The lightbulb went off when Julie found herself constantly being surrounded by medical interns and other staff talking about her as a condition, as an educational or training aid, like she wasn’t a person – hello, hello – under the hospital gown.
“I was like a big show,” she says. “There were all these people performing around my bed, but I didn’t have any lines.”
So she wrote some.
She admits to feeling a “little bit caught” between her support for public health care and the way she was treated, shunted into hallways and closets. At one point, she began to cry, “loudly and unashamedly” as if to remind staff that she was still there.
She says she cried in her sleep and cried upon waking. Her chart says, “Patient weepy”.
She overhears two nurses talking.
“What’s the matter with her?”
“She’s just embarrassed because she has a bag.”
As if her pain wasn’t enough.
No, she tells us, imagining that a ghost inside her has got hold of a megaphone. On the stretcher in the recovery room, she is possessed by her own ghost crying out, “No! That’s not it at all! I’m 24! This is supposed to be over!!!”

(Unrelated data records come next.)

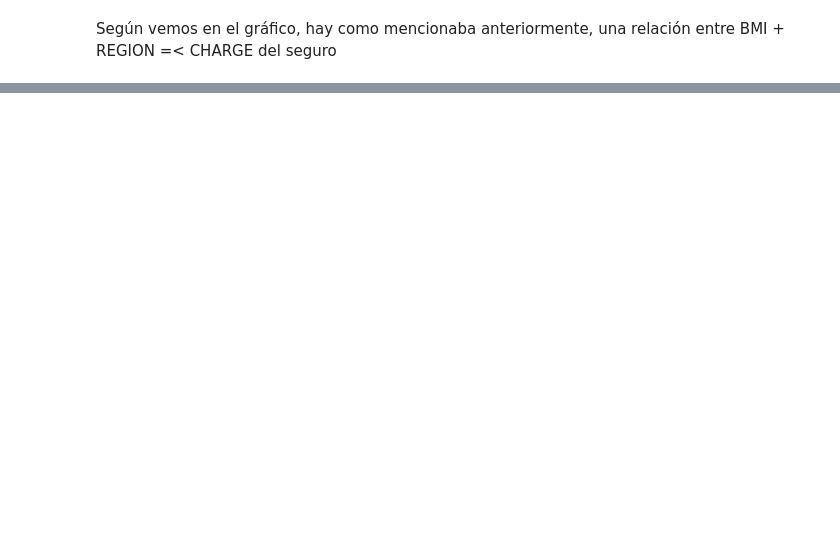
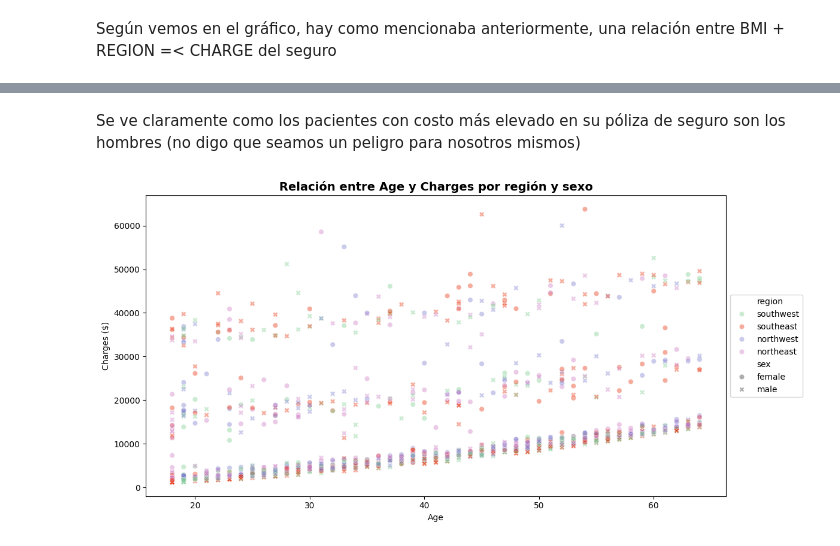
Before and after one commit to 4GeeksAcademy/Leonel_Ponce_Regresion_lineal_medical_insurance, a Jupyter notebook: src/explore.ipynb, the cells around one changed output, grey strips where cells are left out. Drawn from its saved outputs; the diff is of its cells as text; code cells hidden in the pictures; blank space fills up the shorter version.

```diff
--- a/src/explore.ipynb
+++ b/src/explore.ipynb
@@ -255,0 +282,15 @@ Según vemos en el gráfico, hay como mencionaba anteriormente, una relación en
+# %% [markdown]
+Se ve claramente como los pacientes con costo más elevado en su póliza de seguro son los hombres (no digo que seamos un peligro para nosotros mismos)
+# %%
+# Scatter plot de edad + Charges + región + sexo (para ver como se comportan estos datos juntos)
+plt.figure(figsize=(12,6))
+sns.scatterplot(data=df, x="age", y="charges", hue="region", style="sex", palette=["#7CCF8E", "#E9310C", "#7C7CCF", "#CF7CC5"], alpha=0.4)
+plt.title("Relación entre Age y Charges por región y sexo", fontsize=14, fontweight="bold")
+plt.xlabel("Age")
+plt.ylabel("Charges ($)")
+
+plt.legend(title="", bbox_to_anchor=(1, 0.5), loc='center left')
+plt.tight_layout()
+plt.show()
+# %% [output]
+[figure, added]
```
Also changed, not shown: parts of 6 cells of this notebook.
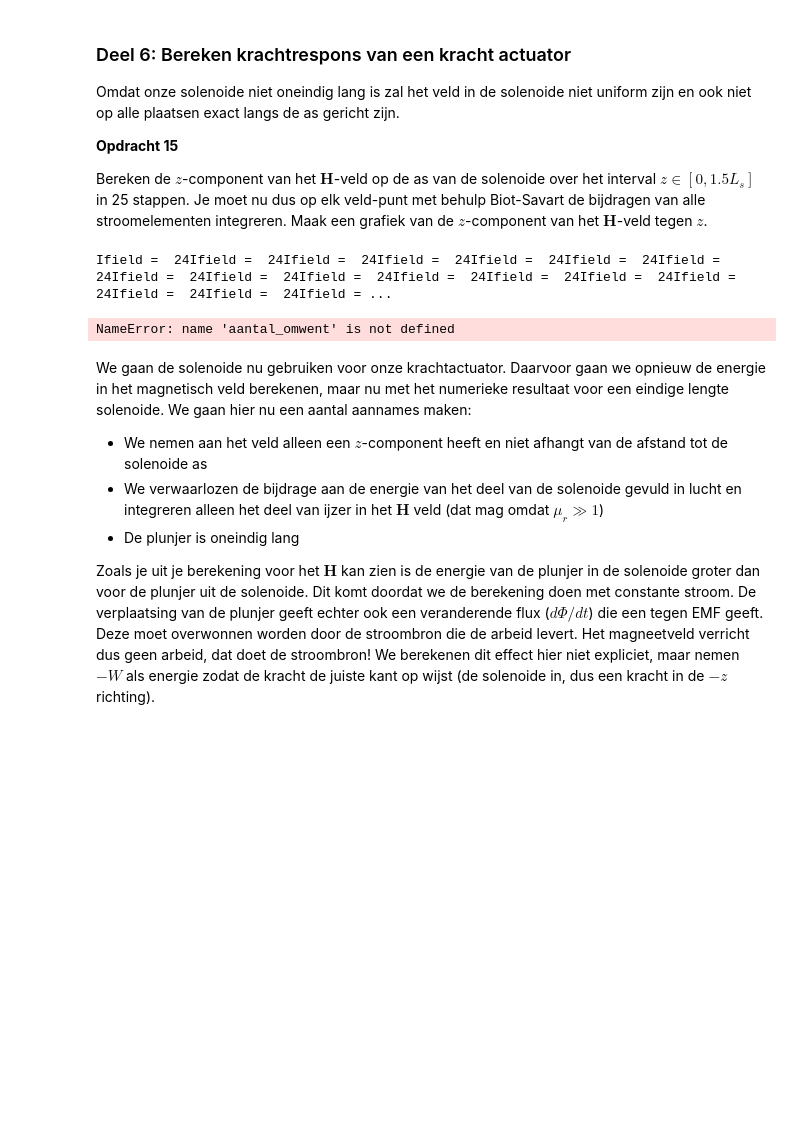
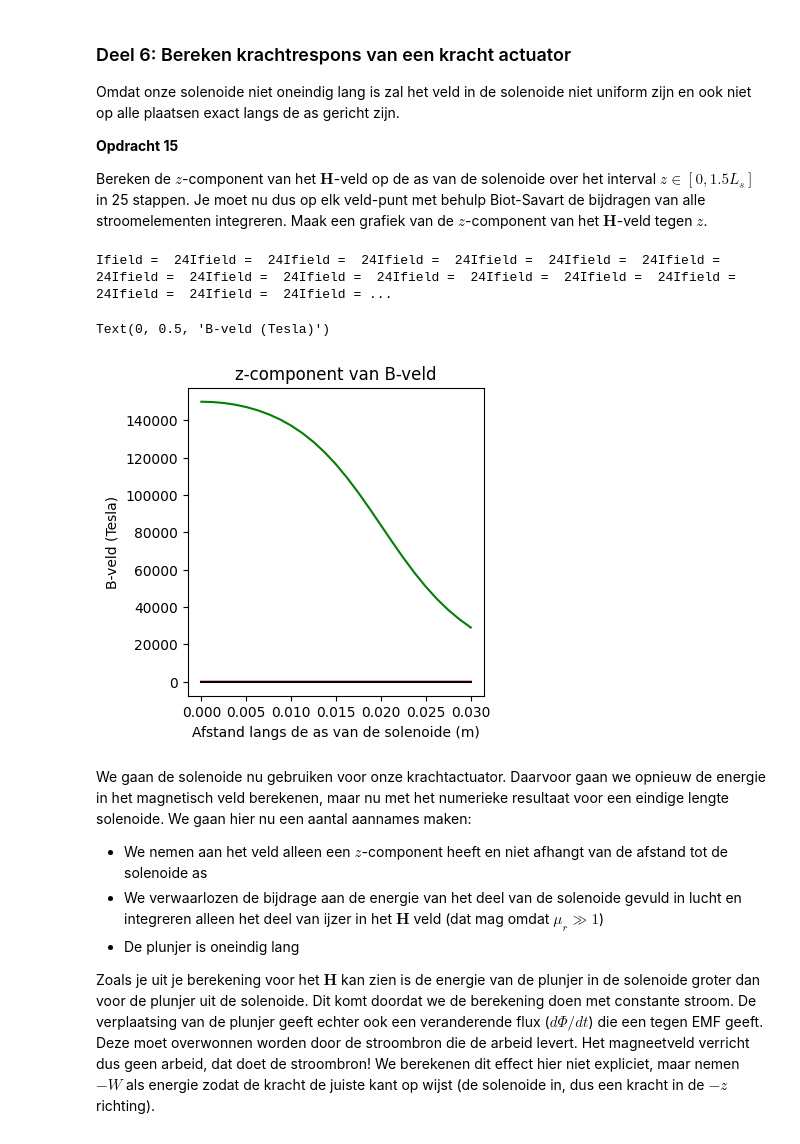
Before and after one commit to samlindner/opdrachten-DEF-D, a Jupyter notebook: 2KrachtactuatorOpdracht/KrachtactuatorOpdracht.ipynb, the cells around one changed output. Drawn from its saved outputs; the diff is of its cells as text; code cells hidden in the pictures; blank space fills up the shorter version.

```diff
--- a/2KrachtactuatorOpdracht/KrachtactuatorOpdracht.ipynb
+++ b/2KrachtactuatorOpdracht/KrachtactuatorOpdracht.ipynb
@@ -504,6 +505,9 @@ Bereken het veld in het midden van de solenoide en vergelijk het met het analyti
 ###
 ###Jullie code hier###
 ###
+N=1166
+dt=100000
+x,y,z=parametrisatie(dt,r_sol,N,L_sol)
 r_cent = np.array([0,0,0]) #def cent as field point
 H_total = np.zeros(3)
 for i in range (len(x)-1): #for loop thru helix points
@@ -526,38 +530,40 @@ Omdat onze solenoide niet oneindig lang is zal het veld in de solenoide niet uni
 
 Bereken de $z$-component van het $\mathbf{H}$-veld op de as van de solenoide over het interval $z \in [0, 1.5L_s]$ in 25 stappen. Je moet nu dus op elk veld-punt met behulp Biot-Savart de bijdragen van alle stroomelementen integreren. Maak een grafiek van de $z$-component van het $\mathbf{H}$-veld tegen $z$.
 # %%
+aantal_omwent=N
 n_ax=25
 z_ax=np.linspace(0, 1.5*L_sol/2, n_ax)
 H_ax=np.zeros((n_ax,1))
 
 for i_field in range(n_ax):
     print(f"\rIfield =  {i_field}", end="") # Print welk element van het veld nu berekend wordt.
     # Bepaal de field coordinate
     Hsimulated=np.array([0,0,0], dtype='float64')
     for i_source in np.arange(1, N):
         # Bepaal dl en r_source en gebruik
         Hsimulated += field_current_element(r_field, r_source, dl)
         print(f"Ifield =  {i_field}", end="")
 
     # selecting the z-component
     H_ax[i_field,0]=Hsimulated[2]
 
 H_veld_ideaal=analytical_answer*np.ones(n_ax)*(1.0*(z_ax < L_sol/2))
 
 # dit is nog een aardige analytische uitdrukking die je kan uitrekenen voor de z-component op de as van een solenoide met eindige lengte
 H_veld_analytisch=(aantal_omwent*I/L_sol/2)*((L_sol/2-z_ax)/np.sqrt((z_ax- L_sol/2)**2 + r_sol**2)+(L_sol/2+z_ax)/np.sqrt((z_ax+ L_sol/2)**2 + r_sol**2))
 
 plt.figure(figsize=[13,4])
 plt.subplot(131)
 plt.title('z-component van B-veld')
 plt.plot(z_ax, H_veld_ideaal, '-r', label='ideaal')
 plt.plot(z_ax, H_veld_analytisch, '-g', label='analytisch')
 plt.plot(z_ax, H_ax, '-k', label='simulatie')
 plt.xlabel('Afstand langs de as van de solenoide (m)')
 plt.ylabel('B-veld (Tesla)')
 # %% [output]
 Ifield =  24Ifield =  24Ifield =  24Ifield =  24Ifield =  24Ifield =  24Ifield =  24Ifield =  24Ifield =  24Ifield =  24Ifield =  24Ifield =  24Ifield =  24Ifield =  24Ifield =  24Ifield =  24Ifield = ...
-NameError: name 'aantal_omwent' is not defined
+Text(0, 0.5, 'B-veld (Tesla)')
+[figure, added]
 # %% [markdown]
 We gaan de solenoide nu gebruiken voor onze krachtactuator. Daarvoor gaan we opnieuw de energie in het magnetisch veld berekenen, maar nu met het numerieke resultaat voor een eindige lengte solenoide. We gaan hier nu een aantal aannames maken:
 * We nemen aan het veld alleen een $z$-component heeft en niet afhangt van de afstand tot de solenoide as
```
Also changed, not shown: parts of 6 cells of this notebook.
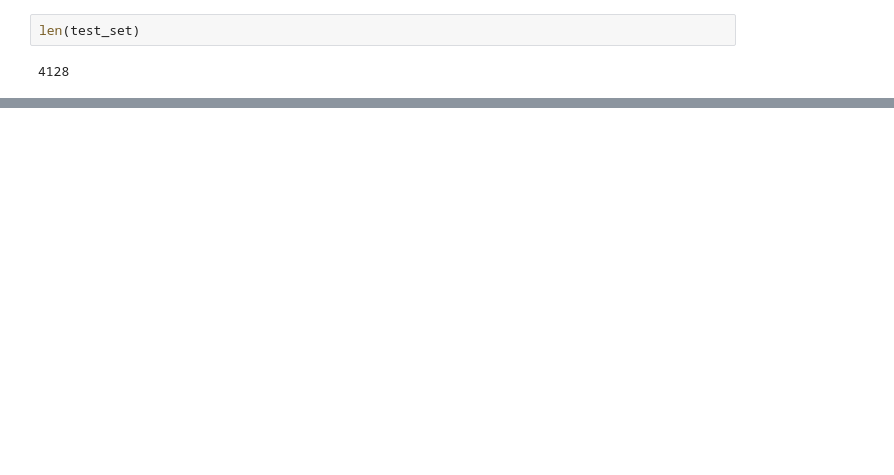
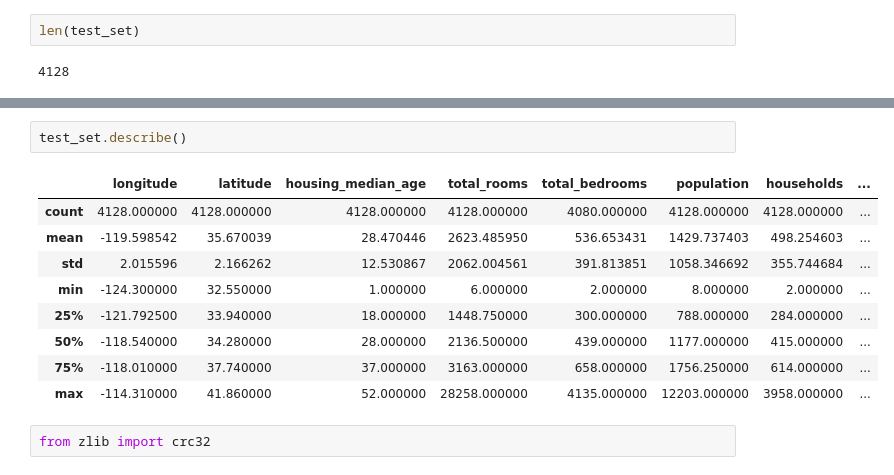
Before and after one commit to ayegwalo/handsOnML, a Jupyter notebook: Chapter_2_ML.ipynb, the cells around one changed output, grey strips where cells are left out. Drawn from its saved outputs; the diff is of its cells as text; blank space fills up the shorter version.

Commit message:
Exercise 2 ML. analysing test set codes and adding comments for proper undestanding.

```diff
--- a/Chapter_2_ML.ipynb
+++ b/Chapter_2_ML.ipynb
@@ -160,0 +197,14 @@ len(test_set)
+# %%
+test_set.describe()
+# %% [output]
+|  | longitude | latitude | housing_median_age | total_rooms | total_bedrooms | population | households | ... |
+| count | 4128.000000 | 4128.000000 | 4128.000000 | 4128.000000 | 4080.000000 | 4128.000000 | 4128.000000 | ... |
+| mean | -119.598542 | 35.670039 | 28.470446 | 2623.485950 | 536.653431 | 1429.737403 | 498.254603 | ... |
+| std | 2.015596 | 2.166262 | 12.530867 | 2062.004561 | 391.813851 | 1058.346692 | 355.744684 | ... |
+| min | -124.300000 | 32.550000 | 1.000000 | 6.000000 | 2.000000 | 8.000000 | 2.000000 | ... |
+| 25% | -121.792500 | 33.940000 | 18.000000 | 1448.750000 | 300.000000 | 788.000000 | 284.000000 | ... |
+| 50% | -118.540000 | 34.280000 | 28.000000 | 2136.500000 | 439.000000 | 1177.000000 | 415.000000 | ... |
+| 75% | -118.010000 | 37.740000 | 37.000000 | 3163.000000 | 658.000000 | 1756.250000 | 614.000000 | ... |
+| max | -114.310000 | 41.860000 | 52.000000 | 28258.000000 | 4135.000000 | 12203.000000 | 3958.000000 | ... |
+# %%
+from zlib import crc32
```
Also changed, not shown: parts of 4 cells of this notebook.
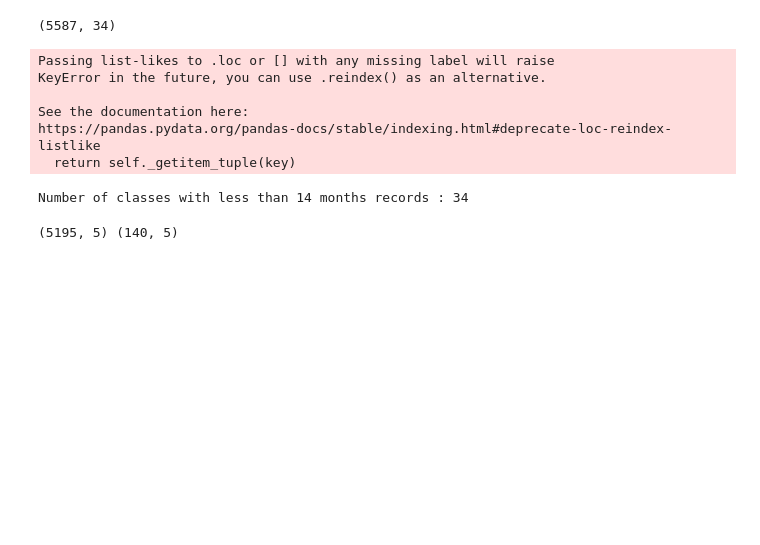
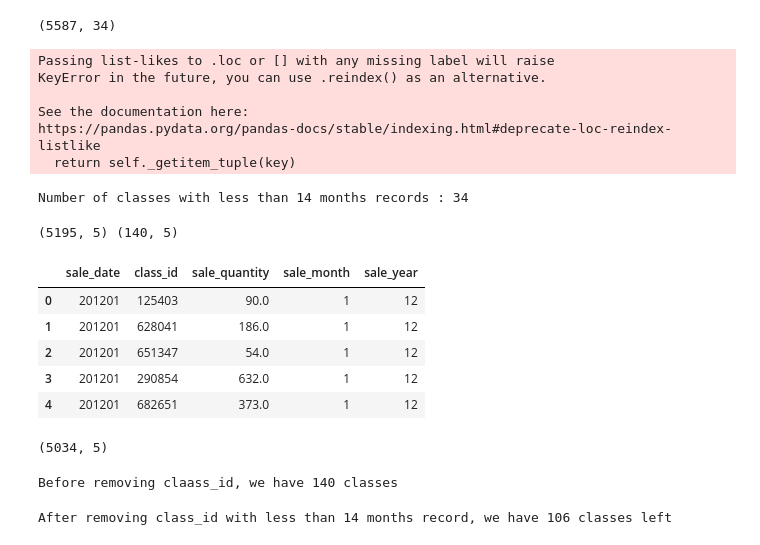
Before and after one commit to songyang0716/Kaggle_Competition, a Jupyter notebook: auto_sale_prediction/sales_prediction.ipynb, the cells around one changed output. Saved outputs shown, nothing was run; the diff lists cells and outputs as text; code cells hidden in the pictures; blank space fills up the shorter version.

```diff
--- a/auto_sale_prediction/sales_prediction.ipynb
+++ b/auto_sale_prediction/sales_prediction.ipynb
@@ -155,2 +150,11 @@ for idx in class_12:
 # %% [output]
 (5195, 5) (140, 5)
+# %%
+all_data.head()
+# %% [output]
+|  | sale_date | class_id | sale_quantity | sale_month | sale_year |
+| 0 | 201201 | 125403 | 90.0 | 1 | 12 |
+| 1 | 201201 | 628041 | 186.0 | 1 | 12 |
+| 2 | 201201 | 651347 | 54.0 | 1 | 12 |
+| 3 | 201201 | 290854 | 632.0 | 1 | 12 |
+| 4 | 201201 | 682651 | 373.0 | 1 | 12 |
@@ -156,0 +164,14 @@ for idx in class_12:
+# %%
+all_data.shape
+# %% [output]
+(5034, 5)
+# %%
+print("Before removing claass_id, we have",
+      len(all_class_id), "classes")
+# %% [output]
+Before removing claass_id, we have 140 classes
+# %%
+print("After removing class_id with less than 14 months record, we have",
+      len(np.unique(all_data['class_id'])), "classes left")
+# %% [output]
+After removing class_id with less than 14 months record, we have 106 classes left
```
Also changed, not shown: parts of 17 cells of this notebook.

She realizes there’s nothing actually wrong with her but that she’s powerless and lying in a room with a bunch of medical professionals and maybe there’s something wrong with them.
Still sobbing. Nurses and their intermittent apologies.
She’s told to rate her pain, between a 1 and a 10.
Apparently, that’s not the right answer. She’s told, “A ten is the worst pain you’ve ever had. How much pain are you in?”
She’s told, “We can’t move you out of the recovery room until you can rate your pain lower.”
“How high would you like it to be?”
“We can’t move you until you’re at a 3 or 4.”
Later, she’s asked, “How are you now?”
Fine, she says.
Bed blockers. That’s the term that gets thrown around by doctors and other staff to describe patients with chronic conditions that “shouldn’t be there”. She wonders whether she’ll projectile vomit.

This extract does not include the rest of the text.